How does the clothing industry affect our Environment?

The fashion industry represents an important part of our economies, with a value of more than 2.5 trillion $USD and employing over 75 million people worldwide. The sector has seen spectacular growth over the past decades, as clothing production doubled between 2000 and 2014. While people bought 60% more garments in 2014 than in 2000, they only kept the clothes for half as long.

While the fashion sector is booming, increasing attention has been brought to the impressive range of negative environmental impacts that the industry is responsible for. Fashion production makes up 10% of humanity’s carbon emissions, dries up water sources, and pollutes rivers and streams. What’s more, 85% of all textiles go to the dump each year, and washing some types of clothes sends a significant amount of *microplastics* into the ocean.

The Environmental Footprint of Fast Fashion

  • The equivalent of one garbage truck full of clothes is burned or dumped in a landfill every second.
  • Approximately 60% of all materials used by the fashion industry are made from plastic.
  • 500,000 tons of microfibers are released into the ocean each year from washing clothes, the equivalent of 50 billion plastic bottles.
  • The fashion industry is responsible for 8-10% of humanity’s carbon emissions – more than all international flights and maritime shipping combined. If the fashion sector continues on its current trajectory, that share of the carbon budget could jump to 26% by 2050
  • Some 93 billion cubic metres of water – enough to meet the needs of five million people – is used by the fashion industry annually, contributing significantly to water scarcity in some regions.
  • Around 20% of industrial wastewater pollution worldwide originates from the fashion industry.

Fast fashion also has a human cost:  textile workers, primarily women in developing countries, are often paid derisory wages and forced to work long hours in appalling conditions. In many places, these conditions create infringements on human rights (Human Rights Watch). Use of chemicals in clothes production also raises serious health concerns, both for the workers in the industry and consumers. Additional impacts on health also arise from the pollution described previously.

The environmental and social cost of the fashion industry forces us to rethink fast fashion, and stresses the need for more sustainable business models and practices. Resources hereunder provide additional information on the environmental impacts of fashion, and potential pathways for change.

The drop in garment prices over the last 20 years has allowed us to buy more and more clothes. We now have 5 times more clothes than our grandparents had. It felt great until we found out what was hiding behind this trend.

In reality, this continuous accumulation of cheap garments is only possible because of a constant reduction of production costs. This, in turn, has serious consequences on our health, our planet, and on garment workers’ lives.

Why Fast fashion is a monster in our closets

1) Garment quality is declining every year. As a result, our clothes immediately look faded, shapeless, or worn out.

2) Trends are changing so quickly that we cannot keep up. We continue to purchase just to stay up to date.

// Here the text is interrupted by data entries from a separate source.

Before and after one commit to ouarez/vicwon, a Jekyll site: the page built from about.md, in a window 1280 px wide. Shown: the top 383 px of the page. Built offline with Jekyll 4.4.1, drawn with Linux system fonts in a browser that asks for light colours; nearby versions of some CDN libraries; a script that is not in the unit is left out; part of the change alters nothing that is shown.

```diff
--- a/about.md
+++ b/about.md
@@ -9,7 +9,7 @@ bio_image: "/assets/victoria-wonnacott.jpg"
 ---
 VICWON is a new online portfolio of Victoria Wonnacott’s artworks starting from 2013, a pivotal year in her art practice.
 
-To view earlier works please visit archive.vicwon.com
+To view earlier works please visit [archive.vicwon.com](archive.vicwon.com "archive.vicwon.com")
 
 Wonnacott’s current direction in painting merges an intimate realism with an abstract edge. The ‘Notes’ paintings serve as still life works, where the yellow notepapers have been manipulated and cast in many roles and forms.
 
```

This is Fast Fashion: Mass-production of cheap, disposable clothing. Countless new collections per year make us feel constantly out of date and encourage us to keep buying more.

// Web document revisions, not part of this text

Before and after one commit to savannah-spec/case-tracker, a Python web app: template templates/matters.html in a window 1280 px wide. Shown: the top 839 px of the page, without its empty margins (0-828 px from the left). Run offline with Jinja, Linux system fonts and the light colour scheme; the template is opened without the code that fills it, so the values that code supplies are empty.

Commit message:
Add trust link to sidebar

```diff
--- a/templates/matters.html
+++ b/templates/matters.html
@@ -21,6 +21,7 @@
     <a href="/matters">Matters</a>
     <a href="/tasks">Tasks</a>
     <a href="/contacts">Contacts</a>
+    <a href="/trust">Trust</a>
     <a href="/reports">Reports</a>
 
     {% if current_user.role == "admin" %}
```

What can we do about it?

Choose clothes made in countries with stricter environmental regulations for factories 

Choose organic fibers and natural fibers that do not require chemicals to be produced

Choose fibers with low water consumption such as linen, recycled fibers, etc

Choose natural or semi-synthetic fibers

Choose sustainable brands

So, these were some of the impacts that the clothing industry has on our environment. We hope this info helps you make wise and sustainable choices on your next shopping day.